Though not advertised as one, “Beautiful Boy” is a based-on-a-true-story movie (also based on a book). Nic Sheff (Timothée Chalamet) is a young adult dealing with addiction, the effects of which compound and take their toll predominantly on his father, David (Steve Carell), as well as his mother, Vicki (Amy Ryan), and stepmother, Karen (Maura Tierney). The movie tracks Nic’s path of increasingly severe abuse and eventual breaking point.

In a technical capacity, B.B. has some of the makings of a great movie. Character interactions appear indistinguishable from genuine behavior, and nothing appears forced. The performances of the cast illicit sympathy and engagement, and in many ways shoulder the weight of everything else wrong with the movie. There are a few moments of erratic behavior regardless, which occur purely for effective tone or mood, and not because it is in keeping with a given character’s demeanor. This is, however, merely one symptom of a recursively heavy-handed mode of delivery.

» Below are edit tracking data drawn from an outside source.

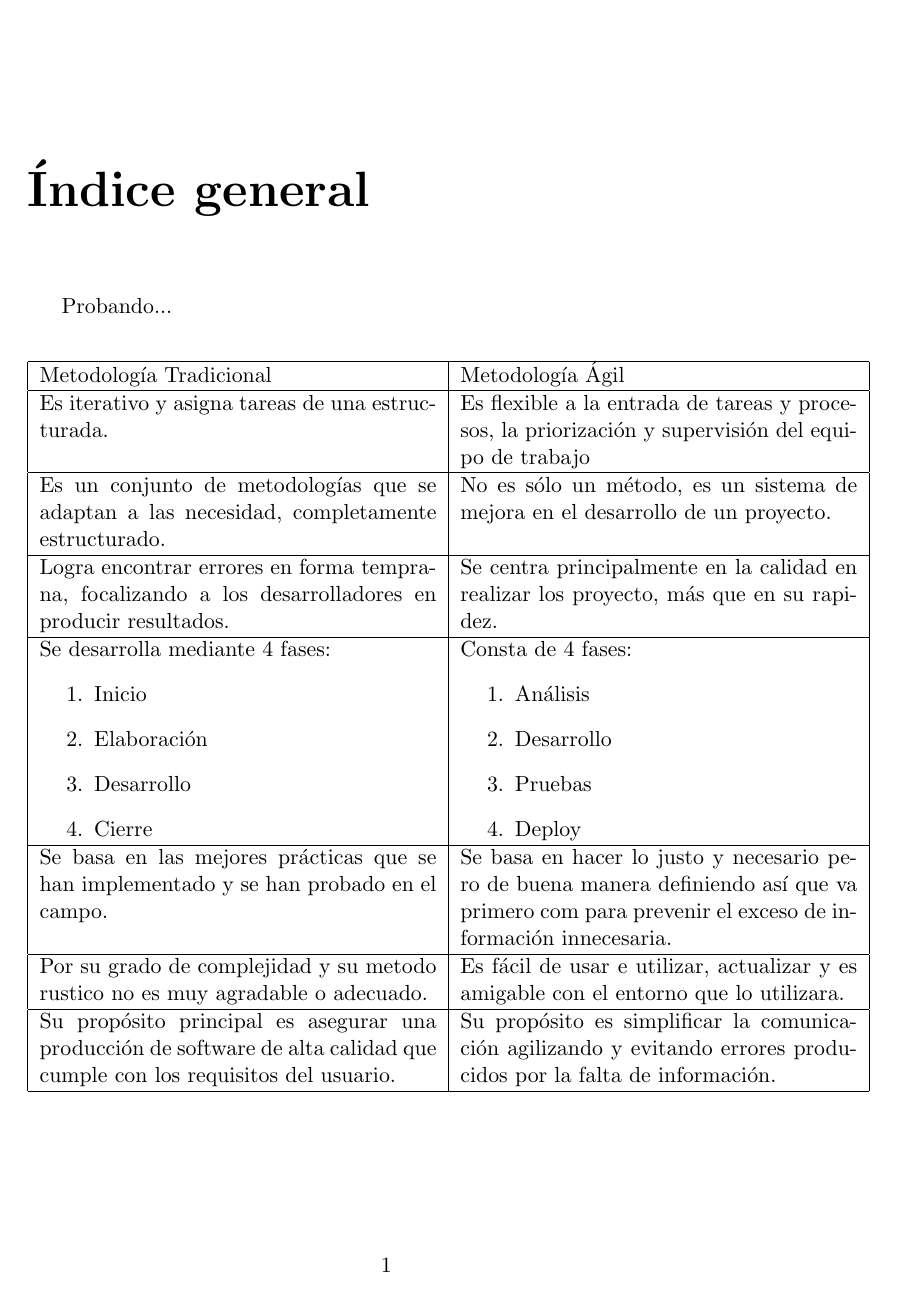
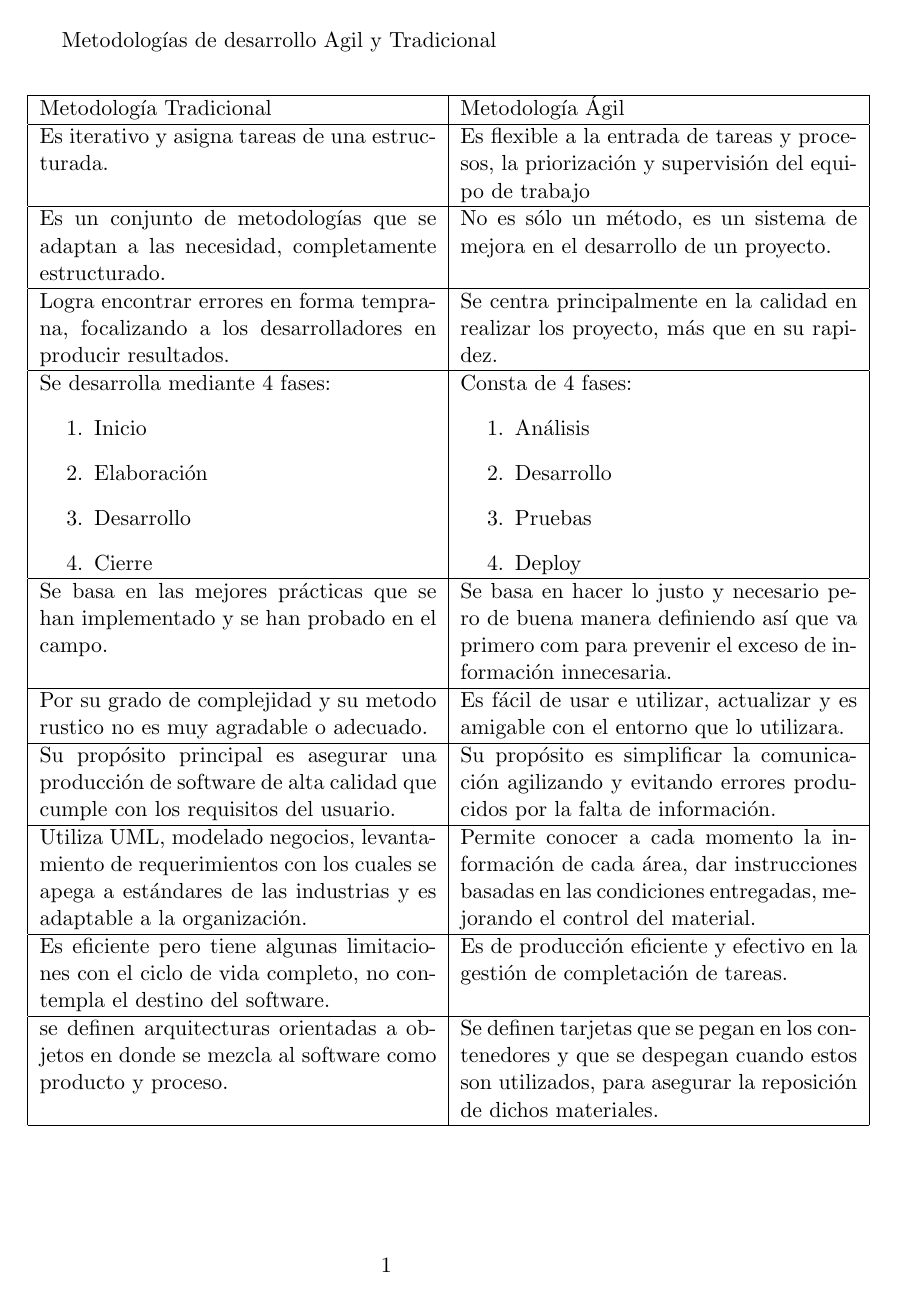
Before and after one commit to RatasRecursivas/tarea1_ayudantia_sw, a LaTeX document (Metodologia.tex): page 2 of 2. Compiled offline with pdfLaTeX.

Commit message:
mas comparaciones para la tabla

```diff
--- a/Metodologia.tex
+++ b/Metodologia.tex
@@ -35,9 +35,9 @@
         Sebastián Rocha\\
         Natalia Tarifeño}
 \maketitle
+
 %-----------------------------------------------------------
-\tableofcontents
-Probando...
+\title {Metodologías de desarrollo Agil y Tradicional}
 \begin{center}
     \begin{tabular}{ | p{7cm} | p{7cm} |}
     \hline
@@ -62,6 +62,9 @@ Probando...
     Por su grado de complejidad y su metodo rustico no es muy agradable o adecuado. & Es fácil de usar e utilizar, actualizar y es amigable con el entorno que lo utilizara. \\ \hline
     Su propósito principal es asegurar una producción de software de alta calidad que cumple con los requisitos del usuario. & Su propósito es simplificar la comunicación agilizando y evitando errores producidos por la falta de información. \\
     \hline
+    Utiliza UML, modelado negocios, levantamiento de requerimientos con los cuales se apega a estándares de las industrias y es adaptable a la organización. & Permite conocer a cada momento la información de cada área, dar instrucciones basadas en las condiciones entregadas, mejorando el control del material.\\ \hline
+    Es eficiente pero tiene algunas limitaciones con el ciclo de vida completo, no contempla el destino del software. & Es de producción eficiente y efectivo en la gestión de completación de tareas. \\ \hline
+    se definen arquitecturas orientadas a objetos en donde se mezcla al software como producto y proceso. & Se definen tarjetas que se pegan en los contenedores y que se despegan cuando estos son utilizados, para asegurar la reposición de dichos materiales. \\ \hline
     \end{tabular}
 \end{center}
 %-----------------------------------------------------------
```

It doesn’t help anything that B.B. is fighting the same uphill battle that all based-on-a-true-story movies face. Since, real life is often not interesting enough on its own, style is central to how events are imbued with any meaning whatsoever. While a work of fiction can have events tailored to style and vice versa, a work of nonfiction can only have style tailored to events. Part of how the movie attempts to rectify the content of the real-life story is a non-traditional order of events. This isn’t entirely effective though. Towards the beginning, the movie’s jumps across time are disorienting, when the span is all of 6-12 months. Flashbacks later on, where there is no mistaking between a 12 and 18-year-old, add far more value without any ambiguity. Even with this chopped timeline, the main thread of the film is just one peak and valley after another, a wild goose chase, except the goose is a teenager.

The cinematographic style is otherwise invisible, although occasionally some artsy shot will commence as the score bluntly overlays, and the result is an aberration that only breaks pacing, despite intentions to provoke some positive feeling that is constantly undermined by events that succeed it; and this happens repeatedly. After the second or third time the audience is conditioned to feel uneasy when things seem remotely good, which may have been the directorial intent all along. This only marks further ambiguity and messiness. The juxtapositions require too much effort long after viewing to notice what was trying to be done.

At this point you might be saying, “Well this doesn’t sound very compelling; why was this made?” This is a good question, and it can be answered by taking notice of the local news. Substance abuse has been a problem in the U.S. for a long time, but somewhat recently it has become increasingly prevalent in areas mostly comprised of middle-class families and outside of major cities. Suddenly, it’s clear that Amazon is cashing in on recent events, and preying on a specific demographic; this is made indisputable when abuse statistics pop up on screen at the end of the film, shortly after an incongruent reference to the road to Calvary.

“Beautiful Boy,” as an isolate project, is a well-performed film with a great deal of artistic risk that frequently shoots itself in the foot. But it’s not isolated; it was made with an explicit and poorly shrouded schema, which only holds it back more. In short, it isn’t worth the experience. Numerous other films have covered the ongoing cultural drug problem in America — some utterly tragic, like “Requiem for a Dream,” and others triumphant, like “Traffic” — and you would be better served spending an evening with either of those.